Attending a Child Funeral

child funeral

If you have a child, attending a child funeral is a great way to make them feel included. Although children can’t understand all the details of the funeral, older ones will remember it fondly and appreciate the experience. If your child is young, consider having a caregiver attend the funeral with you to keep them entertained and occupied. Make sure to inform the funeral organizers of your child’s needs so that they can make necessary arrangements.

If you are not sure how to arrange the service, there are many resources to help you make your child’s funeral special. One resource is a booklet published by Red Nose Grief and Loss Services, which includes helpful ideas for the funeral service. You may wish to make your child’s headstone personal by choosing a poem or biblical verse for the memorial. Then, you may want to include an image of your child, if you have one.

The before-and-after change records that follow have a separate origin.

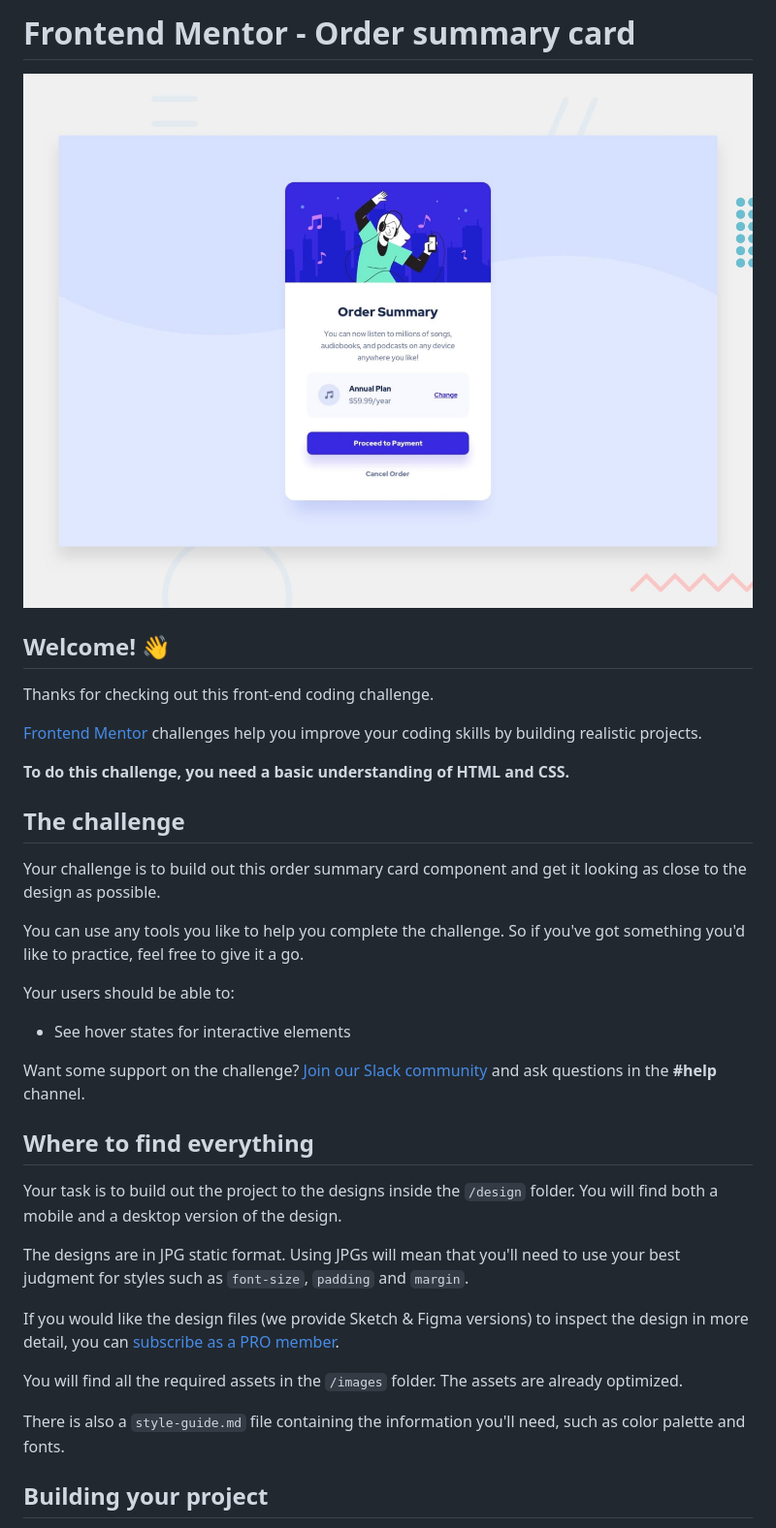
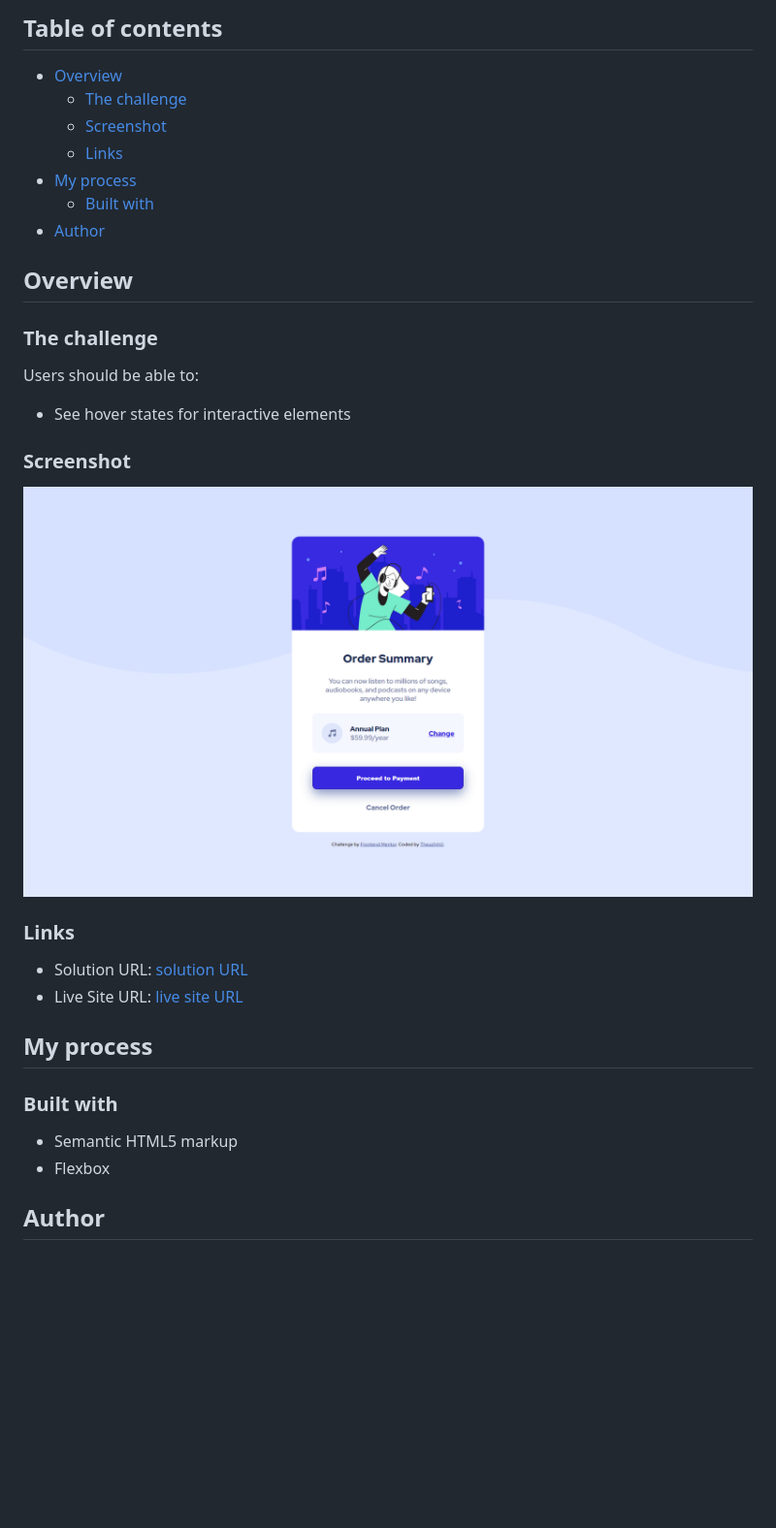
Before and after one commit to Theuz1nh0/order-summary-card, a Markdown page: README.md, the part around the change printed below. Shown: that part at 97% size. GitHub-like rendering; pictures changed too: design/order-summary-card.png (added); blank space fills up the shorter version.

```diff
--- a/README.md
+++ b/README.md
@@ -1,38 +1,36 @@
-# Frontend Mentor - Order summary card
+## Table of contents
 
-![Design preview for the Order summary card coding challenge](./design/desktop-preview.jpg)
+- [Overview](#overview)
+  - [The challenge](#the-challenge)
+  - [Screenshot](#screenshot)
+  - [Links](#links)
+- [My process](#my-process)
+  - [Built with](#built-with)
+- [Author](#author)
 
-## Welcome! 👋
+## Overview
 
-Thanks for checking out this front-end coding challenge.
+### The challenge
 
-[Frontend Mentor](https://www.frontendmentor.io) challenges help you improve your coding skills by building realistic projects.
-
-**To do this challenge, you need a basic understanding of HTML and CSS.**
-
-## The challenge
-
-Your challenge is to build out this order summary card component and get it looking as close to the design as possible.
-
-You can use any tools you like to help you complete the challenge. So if you've got something you'd like to practice, feel free to give it a go.
-
-Your users should be able to:
+Users should be able to:
 
 - See hover states for interactive elements
 
-Want some support on the challenge? [Join our Slack community](https://www.frontendmentor.io/slack) and ask questions in the **#help** channel.
+### Screenshot
 
-## Where to find everything
+![](./design/order-summary-card.png)
 
-Your task is to build out the project to the designs inside the `/design` folder. You will find both a mobile and a desktop version of the design.
+### Links
 
-The designs are in JPG static format. Using JPGs will mean that you'll need to use your best judgment for styles such as `font-size`, `padding` and `margin`.
+- Solution URL: [solution URL](https://github.com/Theuz1nh0/order-summary-card/)
+- Live Site URL: [live site URL](https://theuz1nh0.github.io/order-summary-card/)
 
-If you would like the design files (we provide Sketch & Figma versions) to inspect the design in more detail, you can [subscribe as a PRO member](https://www.frontendmentor.io/pro).
+## My process
 
-You will find all the required assets in the `/images` folder. The assets are already optimized.
+### Built with
 
-There is also a `style-guide.md` file containing the information you'll need, such as color palette and fonts.
+- Semantic HTML5 markup
+- Flexbox
 
-## Building your project
+## Author
 
```
Also changed, not shown: other parts of README.md (+2 -53 lines), README-template.md (deleted, +0 -110 lines), style-guide.md (deleted, +0 -32 lines), 2 other files.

A headstone will usually take a couple of months to complete, so wait until the ground has thawed from the winter before you start making arrangements.

A baby memorial service is typically smaller and more private. The service can also include a graveside scattering ceremony. After the service, the family and friends can gather for a reception, fellowship meal, or meal at the graveside. The majority of child funerals take place in a church, but some families choose to hold a private service. For older children, a public service is more appropriate. So, be sure to discuss the options with your child’s family and the funeral director.

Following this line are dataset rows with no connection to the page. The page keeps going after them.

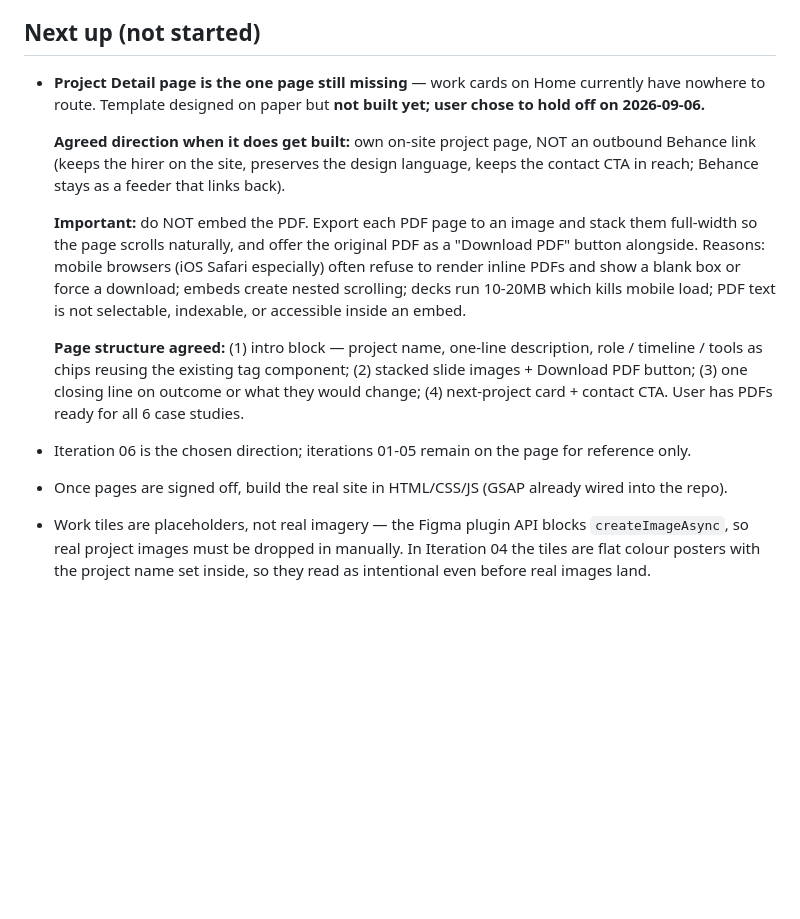
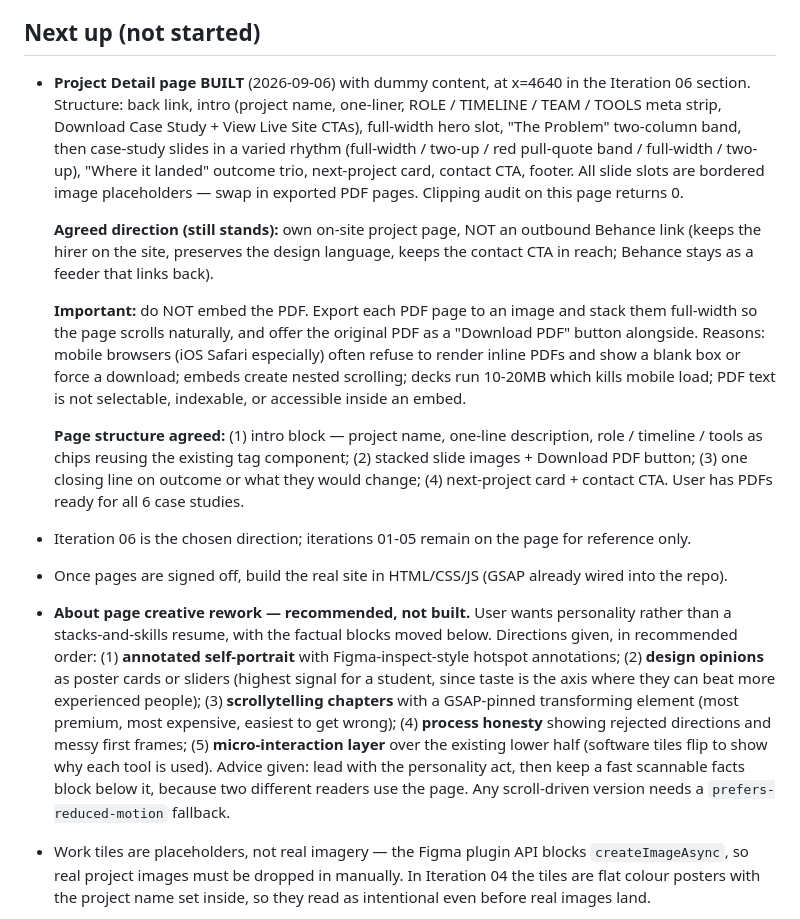
Before and after one commit to Psych0Ray/portfolio-test, a Markdown page: HANDOFF.md, the part around the change. Rendered like a GitHub page; blank space fills up the shorter version.

Commit message:
Add project detail page and About page creative directions
Co-Authored-By: Claude Opus 5 <noreply@anthropic.com>

```diff
--- a/HANDOFF.md
+++ b/HANDOFF.md
@@ -50,15 +50,16 @@ Last updated: 2026-09-05
 
 ## Next up (not started)
 
-- **Project Detail page is the one page still missing** — work cards on Home currently have nowhere to route. Template designed on paper but **not built yet; user chose to hold off on 2026-09-06.**
+- **Project Detail page BUILT** (2026-09-06) with dummy content, at x=4640 in the Iteration 06 section. Structure: back link, intro (project name, one-liner, ROLE / TIMELINE / TEAM / TOOLS meta strip, Download Case Study + View Live Site CTAs), full-width hero slot, "The Problem" two-column band, then case-study slides in a varied rhythm (full-width / two-up / red pull-quote band / full-width / two-up), "Where it landed" outcome trio, next-project card, contact CTA, footer. All slide slots are bordered image placeholders — swap in exported PDF pages. Clipping audit on this page returns 0.
 
-  **Agreed direction when it does get built:** own on-site project page, NOT an outbound Behance link (keeps the hirer on the site, preserves the design language, keeps the contact CTA in reach; Behance stays as a feeder that links back).
+  **Agreed direction (still stands):** own on-site project page, NOT an outbound Behance link (keeps the hirer on the site, preserves the design language, keeps the contact CTA in reach; Behance stays as a feeder that links back).
 
   **Important:** do NOT embed the PDF. Export each PDF page to an image and stack them full-width so the page scrolls naturally, and offer the original PDF as a "Download PDF" button alongside. Reasons: mobile browsers (iOS Safari especially) often refuse to render inline PDFs and show a blank box or force a download; embeds create nested scrolling; decks run 10-20MB which kills mobile load; PDF text is not selectable, indexable, or accessible inside an embed.
 
   **Page structure agreed:** (1) intro block — project name, one-line description, role / timeline / tools as chips reusing the existing tag component; (2) stacked slide images + Download PDF button; (3) one closing line on outcome or what they would change; (4) next-project card + contact CTA. User has PDFs ready for all 6 case studies.
 - Iteration 06 is the chosen direction; iterations 01-05 remain on the page for reference only.
 - Once pages are signed off, build the real site in HTML/CSS/JS (GSAP already wired into the repo).
+- **About page creative rework — recommended, not built.** User wants personality rather than a stacks-and-skills resume, with the factual blocks moved below. Directions given, in recommended order: (1) **annotated self-portrait** with Figma-inspect-style hotspot annotations; (2) **design opinions** as poster cards or sliders (highest signal for a student, since taste is the axis where they can beat more experienced people); (3) **scrollytelling chapters** with a GSAP-pinned transforming element (most premium, most expensive, easiest to get wrong); (4) **process honesty** showing rejected directions and messy first frames; (5) **micro-interaction layer** over the existing lower half (software tiles flip to show why each tool is used). Advice given: lead with the personality act, then keep a fast scannable facts block below it, because two different readers use the page. Any scroll-driven version needs a `prefers-reduced-motion` fallback.
 - Work tiles are placeholders, not real imagery — the Figma plugin API blocks `createImageAsync`, so real project images must be dropped in manually. In Iteration 04 the tiles are flat colour posters with the project name set inside, so they read as intentional even before real images land.
 - Custom home icon still to be designed — every iteration has a placeholder icon slot in the nav, layer-named so it is easy to find.
 - User's stated dislikes to respect going forward: **gradients** (audited: 0 gradient fills across iterations 04-06). User's stated likes: Bricolage Grotesque for display, uppercase mono nav labels, the pill nav shape, normal (non-bento) work grids, tall portrait work cards with tag chips, Awwwards-style playful detail.
```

If you aren’t sure how to conduct the service, ask the parents what happened and how the child died. Make sure to acknowledge the child’s life and use their name as much as possible. If they had a name, encourage the family to do the same. They may want to actively participate in the ceremony. However, you must be respectful of their wishes. You don’t want to make them feel like they are being ignored. And while they will be grieving, it is important to remember to honor their wishes.

While a child’s behavior may be disruptive to a funeral service, parents need to remember that they are a different age than their parent. If your child is unable to focus for a long period of time, it may be a good idea to get a babysitter or leave the baby at home for the duration of the service. While some parents do not realize this, it may be in their best interests to leave the crying child at home while they attend the service.

Some families find it comforting to involve a child in the service planning process. After all, they may have very strong opinions or preferences about the type of service they want. And involving the child in the process of planning a child funeral may also remove some of the mystery and give them some control. They may even feel better about the entire process. So, consider all of these factors before you make any decisions. A child will be comforted by talking about the process of death and memorialization.